▶ Required action
The reply must consist of one number: how many lines of the data include the word "rounds".

▶ Data records
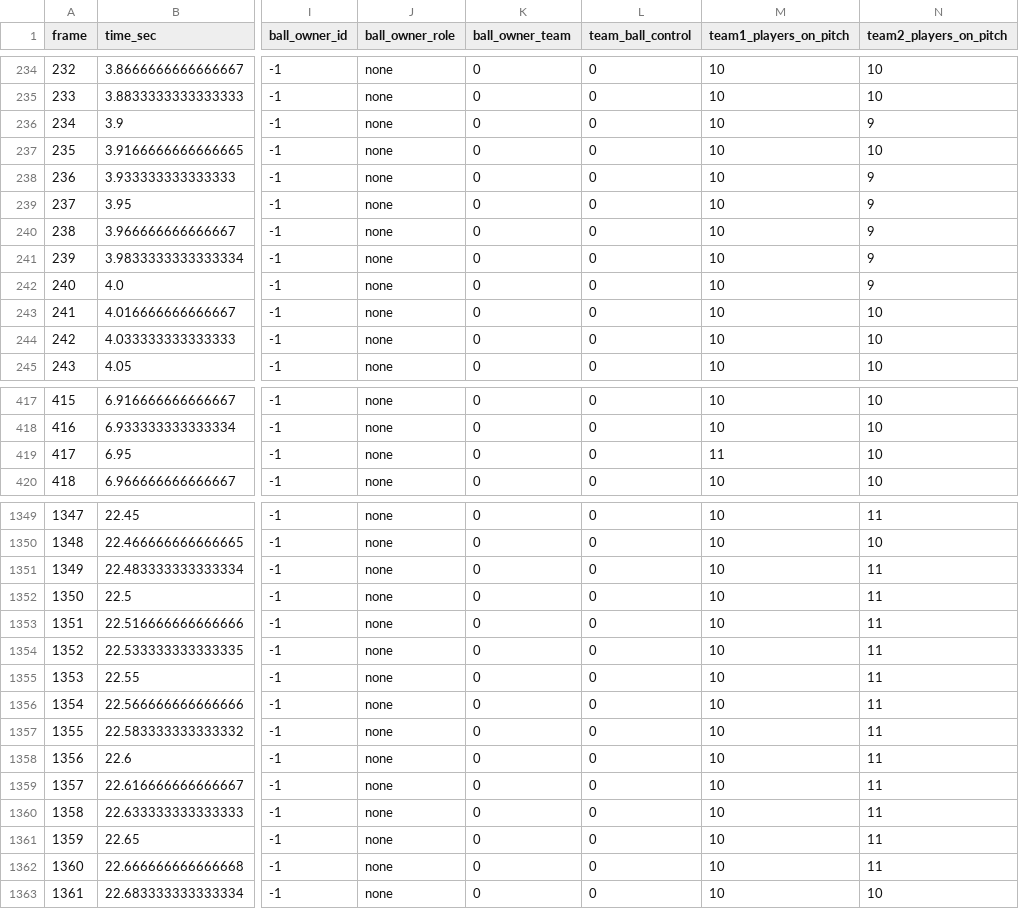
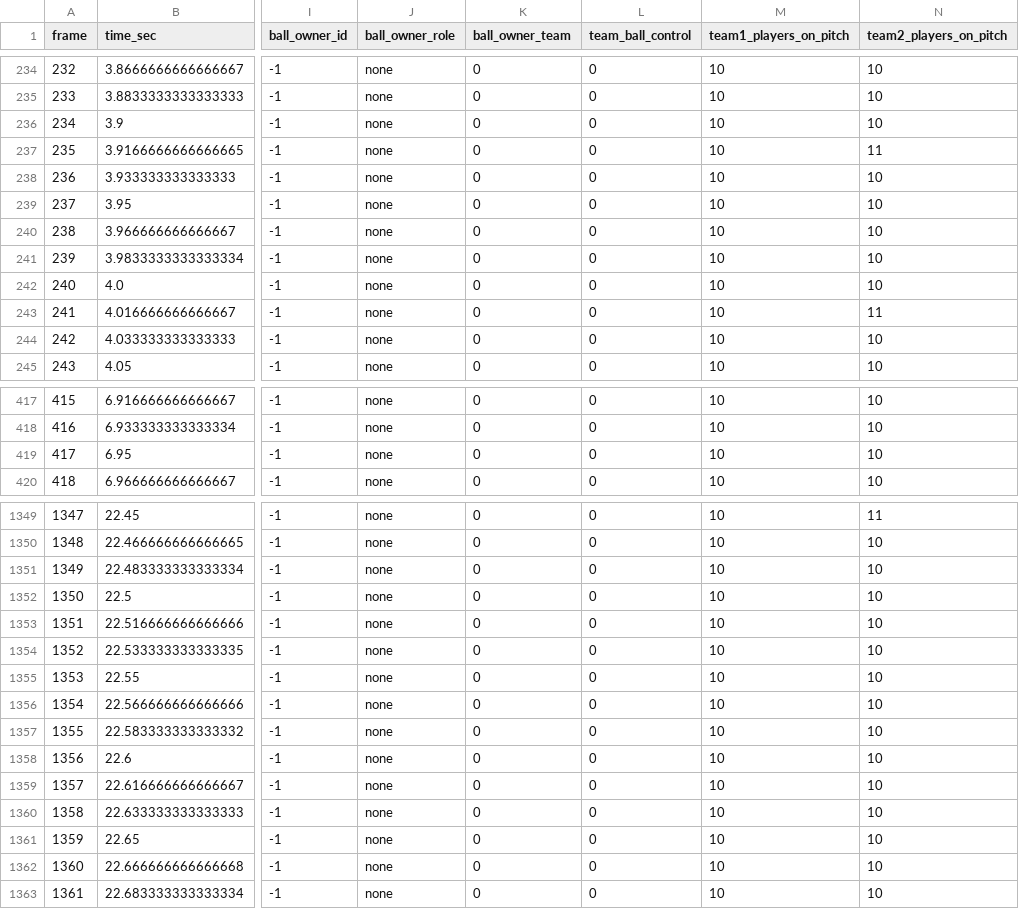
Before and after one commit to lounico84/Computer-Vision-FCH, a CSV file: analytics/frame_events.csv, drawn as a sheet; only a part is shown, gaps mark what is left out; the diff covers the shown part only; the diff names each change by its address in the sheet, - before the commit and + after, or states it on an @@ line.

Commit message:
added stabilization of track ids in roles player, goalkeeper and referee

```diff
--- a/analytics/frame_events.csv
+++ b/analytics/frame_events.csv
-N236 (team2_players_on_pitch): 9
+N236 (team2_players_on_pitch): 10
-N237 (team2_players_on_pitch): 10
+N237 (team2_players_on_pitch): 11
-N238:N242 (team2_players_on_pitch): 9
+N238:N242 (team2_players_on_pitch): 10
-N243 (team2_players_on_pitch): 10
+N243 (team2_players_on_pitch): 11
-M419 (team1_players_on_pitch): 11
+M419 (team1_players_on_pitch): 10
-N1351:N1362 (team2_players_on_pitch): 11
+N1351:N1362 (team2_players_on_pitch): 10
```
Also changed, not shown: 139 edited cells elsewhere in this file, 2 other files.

==

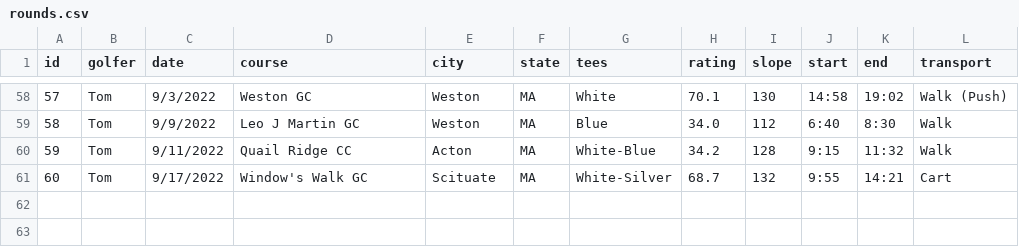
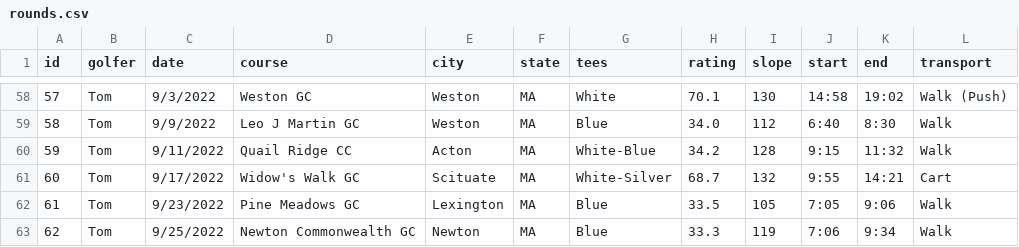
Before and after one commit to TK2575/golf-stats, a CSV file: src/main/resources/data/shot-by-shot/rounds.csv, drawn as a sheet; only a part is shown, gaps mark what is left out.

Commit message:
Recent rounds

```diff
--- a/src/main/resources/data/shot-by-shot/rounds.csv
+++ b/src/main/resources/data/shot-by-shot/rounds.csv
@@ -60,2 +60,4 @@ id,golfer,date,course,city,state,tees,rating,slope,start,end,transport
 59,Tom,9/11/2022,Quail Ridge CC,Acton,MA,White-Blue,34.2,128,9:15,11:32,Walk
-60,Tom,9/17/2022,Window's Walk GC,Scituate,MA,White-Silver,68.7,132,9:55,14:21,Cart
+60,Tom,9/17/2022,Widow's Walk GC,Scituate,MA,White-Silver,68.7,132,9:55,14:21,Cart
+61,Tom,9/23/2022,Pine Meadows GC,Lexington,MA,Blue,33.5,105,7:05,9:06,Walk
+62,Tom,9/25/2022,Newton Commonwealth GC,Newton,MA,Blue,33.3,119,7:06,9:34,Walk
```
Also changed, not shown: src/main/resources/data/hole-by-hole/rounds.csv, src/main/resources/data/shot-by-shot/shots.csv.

▶ Problem solution
5